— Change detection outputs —
%%

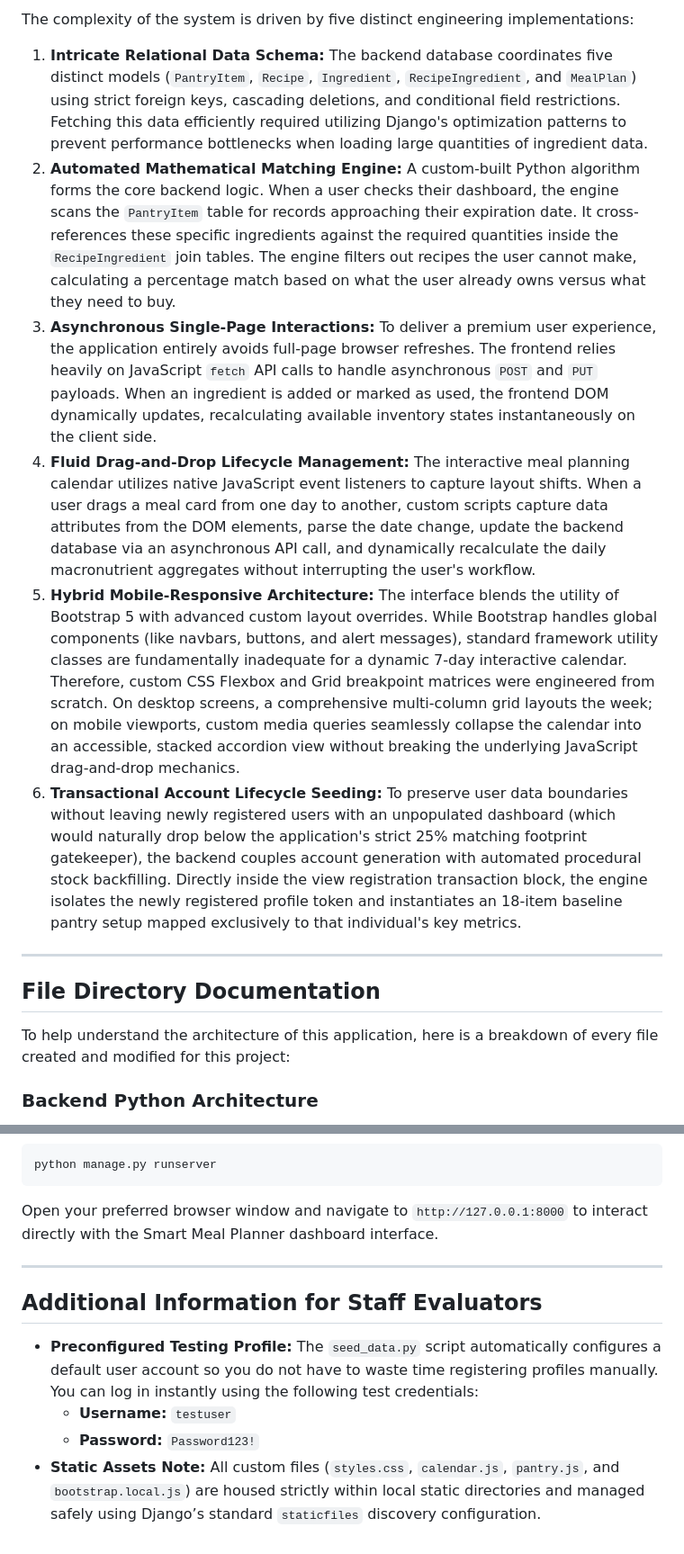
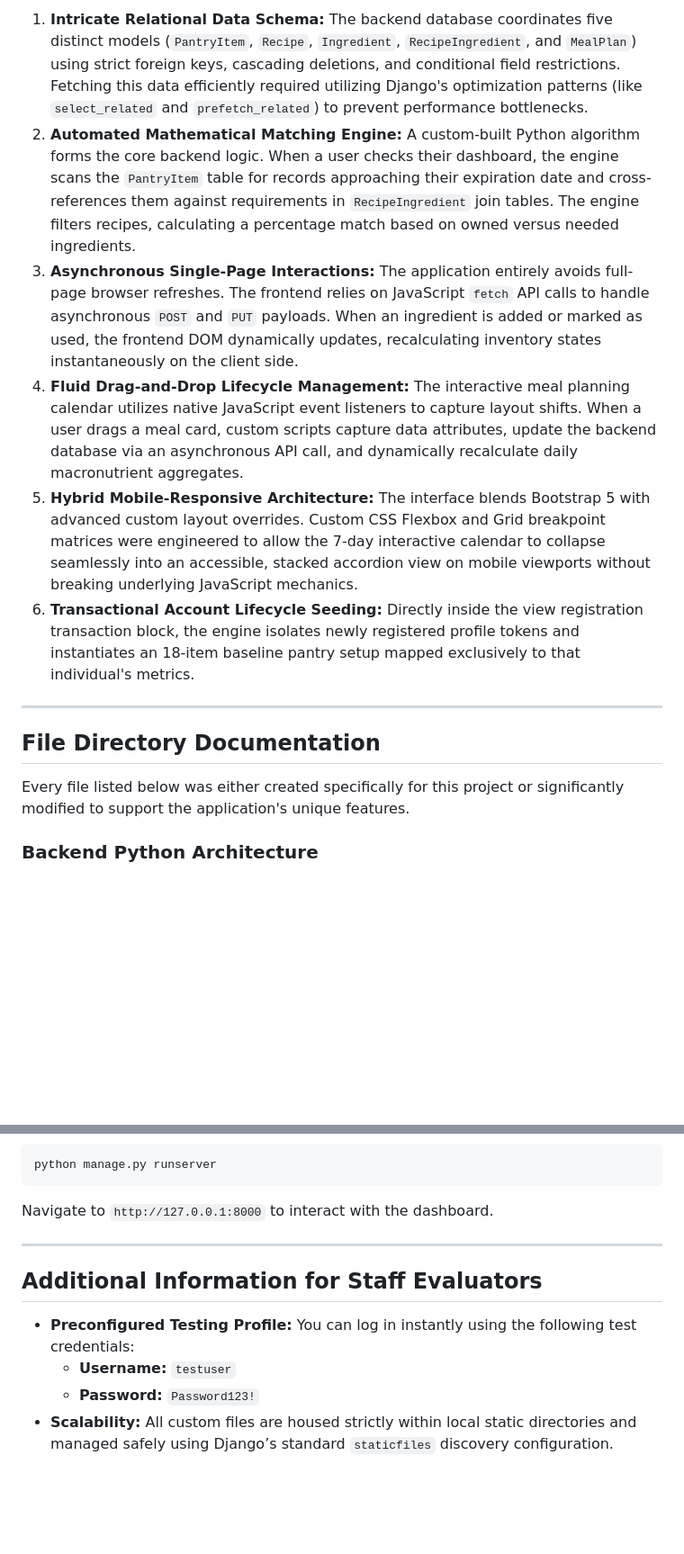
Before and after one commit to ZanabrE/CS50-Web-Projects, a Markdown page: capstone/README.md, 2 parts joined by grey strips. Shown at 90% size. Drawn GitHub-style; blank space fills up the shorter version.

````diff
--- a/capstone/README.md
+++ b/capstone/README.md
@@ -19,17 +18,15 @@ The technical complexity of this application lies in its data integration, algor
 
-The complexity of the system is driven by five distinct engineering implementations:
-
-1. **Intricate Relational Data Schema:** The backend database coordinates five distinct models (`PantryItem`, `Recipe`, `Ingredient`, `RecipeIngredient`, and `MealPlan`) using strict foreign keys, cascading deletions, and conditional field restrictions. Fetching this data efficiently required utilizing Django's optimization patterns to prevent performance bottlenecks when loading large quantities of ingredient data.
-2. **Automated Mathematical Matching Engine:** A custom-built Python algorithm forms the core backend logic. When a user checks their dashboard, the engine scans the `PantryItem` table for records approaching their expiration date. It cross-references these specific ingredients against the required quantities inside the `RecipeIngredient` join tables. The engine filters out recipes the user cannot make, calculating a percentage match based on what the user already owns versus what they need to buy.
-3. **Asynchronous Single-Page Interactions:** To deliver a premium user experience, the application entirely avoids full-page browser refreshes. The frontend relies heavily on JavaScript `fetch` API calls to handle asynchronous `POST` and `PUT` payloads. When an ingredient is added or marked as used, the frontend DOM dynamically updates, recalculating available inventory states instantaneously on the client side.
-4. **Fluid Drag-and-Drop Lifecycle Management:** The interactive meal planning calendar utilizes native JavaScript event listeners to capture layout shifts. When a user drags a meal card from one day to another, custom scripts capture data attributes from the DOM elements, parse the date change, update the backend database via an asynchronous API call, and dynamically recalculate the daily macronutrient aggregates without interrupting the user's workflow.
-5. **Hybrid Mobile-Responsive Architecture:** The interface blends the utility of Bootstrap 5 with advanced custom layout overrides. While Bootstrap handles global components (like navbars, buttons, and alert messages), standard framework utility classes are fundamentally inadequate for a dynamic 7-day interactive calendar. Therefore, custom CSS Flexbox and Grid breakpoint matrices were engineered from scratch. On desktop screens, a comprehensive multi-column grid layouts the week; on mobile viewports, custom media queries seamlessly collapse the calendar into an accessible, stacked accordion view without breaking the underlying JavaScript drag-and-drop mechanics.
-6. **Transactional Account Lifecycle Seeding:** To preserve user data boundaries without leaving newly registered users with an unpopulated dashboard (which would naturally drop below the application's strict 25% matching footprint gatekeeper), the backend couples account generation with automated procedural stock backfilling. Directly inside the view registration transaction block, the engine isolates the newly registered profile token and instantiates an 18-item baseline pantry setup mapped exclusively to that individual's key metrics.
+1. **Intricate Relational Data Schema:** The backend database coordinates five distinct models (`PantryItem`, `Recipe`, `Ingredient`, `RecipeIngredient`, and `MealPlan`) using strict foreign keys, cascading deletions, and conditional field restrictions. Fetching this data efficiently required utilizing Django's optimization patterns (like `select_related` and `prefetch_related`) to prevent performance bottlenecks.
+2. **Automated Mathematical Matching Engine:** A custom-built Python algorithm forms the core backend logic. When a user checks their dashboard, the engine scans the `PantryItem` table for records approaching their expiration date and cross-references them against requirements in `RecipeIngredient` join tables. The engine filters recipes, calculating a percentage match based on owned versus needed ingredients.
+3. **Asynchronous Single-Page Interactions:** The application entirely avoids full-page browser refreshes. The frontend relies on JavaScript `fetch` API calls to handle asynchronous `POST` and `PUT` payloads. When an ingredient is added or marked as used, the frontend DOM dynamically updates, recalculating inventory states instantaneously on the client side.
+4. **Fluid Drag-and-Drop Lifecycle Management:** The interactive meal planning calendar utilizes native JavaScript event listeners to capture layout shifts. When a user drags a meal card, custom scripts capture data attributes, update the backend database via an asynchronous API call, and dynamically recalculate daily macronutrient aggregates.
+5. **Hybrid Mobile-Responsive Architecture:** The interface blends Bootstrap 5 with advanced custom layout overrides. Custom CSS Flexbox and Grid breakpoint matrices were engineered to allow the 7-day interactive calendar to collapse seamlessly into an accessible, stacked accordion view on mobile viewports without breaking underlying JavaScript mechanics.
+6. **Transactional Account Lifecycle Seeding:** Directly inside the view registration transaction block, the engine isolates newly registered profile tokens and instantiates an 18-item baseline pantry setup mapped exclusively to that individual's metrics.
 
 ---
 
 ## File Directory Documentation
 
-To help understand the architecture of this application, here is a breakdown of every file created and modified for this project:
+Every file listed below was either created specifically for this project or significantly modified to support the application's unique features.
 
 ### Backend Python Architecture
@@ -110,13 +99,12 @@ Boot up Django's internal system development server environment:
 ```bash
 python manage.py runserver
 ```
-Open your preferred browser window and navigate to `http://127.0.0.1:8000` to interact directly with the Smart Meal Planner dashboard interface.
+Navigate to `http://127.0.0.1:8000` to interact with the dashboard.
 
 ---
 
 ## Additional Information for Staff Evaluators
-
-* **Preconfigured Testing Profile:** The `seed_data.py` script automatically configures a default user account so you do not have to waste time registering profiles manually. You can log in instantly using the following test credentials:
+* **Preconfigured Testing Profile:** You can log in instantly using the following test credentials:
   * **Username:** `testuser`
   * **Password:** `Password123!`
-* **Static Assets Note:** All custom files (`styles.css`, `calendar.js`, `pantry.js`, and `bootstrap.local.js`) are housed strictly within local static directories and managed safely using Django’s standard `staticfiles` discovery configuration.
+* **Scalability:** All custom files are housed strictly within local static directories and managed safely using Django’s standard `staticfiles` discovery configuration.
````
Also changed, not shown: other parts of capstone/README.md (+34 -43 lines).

%%

Return all the entries word for word, but omit any pictures they contain.

— Result —
Before and after one commit to ZanabrE/CS50-Web-Projects, a Markdown page: capstone/README.md, 2 parts joined by grey strips. Shown at 90% size. Drawn GitHub-style; blank space fills up the shorter version.

````diff
--- a/capstone/README.md
+++ b/capstone/README.md
@@ -19,17 +18,15 @@ The technical complexity of this application lies in its data integration, algor
 
-The complexity of the system is driven by five distinct engineering implementations:
-
-1. **Intricate Relational Data Schema:** The backend database coordinates five distinct models (`PantryItem`, `Recipe`, `Ingredient`, `RecipeIngredient`, and `MealPlan`) using strict foreign keys, cascading deletions, and conditional field restrictions. Fetching this data efficiently required utilizing Django's optimization patterns to prevent performance bottlenecks when loading large quantities of ingredient data.
-2. **Automated Mathematical Matching Engine:** A custom-built Python algorithm forms the core backend logic. When a user checks their dashboard, the engine scans the `PantryItem` table for records approaching their expiration date. It cross-references these specific ingredients against the required quantities inside the `RecipeIngredient` join tables. The engine filters out recipes the user cannot make, calculating a percentage match based on what the user already owns versus what they need to buy.
-3. **Asynchronous Single-Page Interactions:** To deliver a premium user experience, the application entirely avoids full-page browser refreshes. The frontend relies heavily on JavaScript `fetch` API calls to handle asynchronous `POST` and `PUT` payloads. When an ingredient is added or marked as used, the frontend DOM dynamically updates, recalculating available inventory states instantaneously on the client side.
-4. **Fluid Drag-and-Drop Lifecycle Management:** The interactive meal planning calendar utilizes native JavaScript event listeners to capture layout shifts. When a user drags a meal card from one day to another, custom scripts capture data attributes from the DOM elements, parse the date change, update the backend database via an asynchronous API call, and dynamically recalculate the daily macronutrient aggregates without interrupting the user's workflow.
-5. **Hybrid Mobile-Responsive Architecture:** The interface blends the utility of Bootstrap 5 with advanced custom layout overrides. While Bootstrap handles global components (like navbars, buttons, and alert messages), standard framework utility classes are fundamentally inadequate for a dynamic 7-day interactive calendar. Therefore, custom CSS Flexbox and Grid breakpoint matrices were engineered from scratch. On desktop screens, a comprehensive multi-column grid layouts the week; on mobile viewports, custom media queries seamlessly collapse the calendar into an accessible, stacked accordion view without breaking the underlying JavaScript drag-and-drop mechanics.
-6. **Transactional Account Lifecycle Seeding:** To preserve user data boundaries without leaving newly registered users with an unpopulated dashboard (which would naturally drop below the application's strict 25% matching footprint gatekeeper), the backend couples account generation with automated procedural stock backfilling. Directly inside the view registration transaction block, the engine isolates the newly registered profile token and instantiates an 18-item baseline pantry setup mapped exclusively to that individual's key metrics.
+1. **Intricate Relational Data Schema:** The backend database coordinates five distinct models (`PantryItem`, `Recipe`, `Ingredient`, `RecipeIngredient`, and `MealPlan`) using strict foreign keys, cascading deletions, and conditional field restrictions. Fetching this data efficiently required utilizing Django's optimization patterns (like `select_related` and `prefetch_related`) to prevent performance bottlenecks.
+2. **Automated Mathematical Matching Engine:** A custom-built Python algorithm forms the core backend logic. When a user checks their dashboard, the engine scans the `PantryItem` table for records approaching their expiration date and cross-references them against requirements in `RecipeIngredient` join tables. The engine filters recipes, calculating a percentage match based on owned versus needed ingredients.
+3. **Asynchronous Single-Page Interactions:** The application entirely avoids full-page browser refreshes. The frontend relies on JavaScript `fetch` API calls to handle asynchronous `POST` and `PUT` payloads. When an ingredient is added or marked as used, the frontend DOM dynamically updates, recalculating inventory states instantaneously on the client side.
+4. **Fluid Drag-and-Drop Lifecycle Management:** The interactive meal planning calendar utilizes native JavaScript event listeners to capture layout shifts. When a user drags a meal card, custom scripts capture data attributes, update the backend database via an asynchronous API call, and dynamically recalculate daily macronutrient aggregates.
+5. **Hybrid Mobile-Responsive Architecture:** The interface blends Bootstrap 5 with advanced custom layout overrides. Custom CSS Flexbox and Grid breakpoint matrices were engineered to allow the 7-day interactive calendar to collapse seamlessly into an accessible, stacked accordion view on mobile viewports without breaking underlying JavaScript mechanics.
+6. **Transactional Account Lifecycle Seeding:** Directly inside the view registration transaction block, the engine isolates newly registered profile tokens and instantiates an 18-item baseline pantry setup mapped exclusively to that individual's metrics.
 
 ---
 
 ## File Directory Documentation
 
-To help understand the architecture of this application, here is a breakdown of every file created and modified for this project:
+Every file listed below was either created specifically for this project or significantly modified to support the application's unique features.
 
 ### Backend Python Architecture
@@ -110,13 +99,12 @@ Boot up Django's internal system development server environment:
 ```bash
 python manage.py runserver
 ```
-Open your preferred browser window and navigate to `http://127.0.0.1:8000` to interact directly with the Smart Meal Planner dashboard interface.
+Navigate to `http://127.0.0.1:8000` to interact with the dashboard.
 
 ---
 
 ## Additional Information for Staff Evaluators
-
-* **Preconfigured Testing Profile:** The `seed_data.py` script automatically configures a default user account so you do not have to waste time registering profiles manually. You can log in instantly using the following test credentials:
+* **Preconfigured Testing Profile:** You can log in instantly using the following test credentials:
   * **Username:** `testuser`
   * **Password:** `Password123!`
-* **Static Assets Note:** All custom files (`styles.css`, `calendar.js`, `pantry.js`, and `bootstrap.local.js`) are housed strictly within local static directories and managed safely using Django’s standard `staticfiles` discovery configuration.
+* **Scalability:** All custom files are housed strictly within local static directories and managed safely using Django’s standard `staticfiles` discovery configuration.
````
Also changed, not shown: other parts of capstone/README.md (+34 -43 lines).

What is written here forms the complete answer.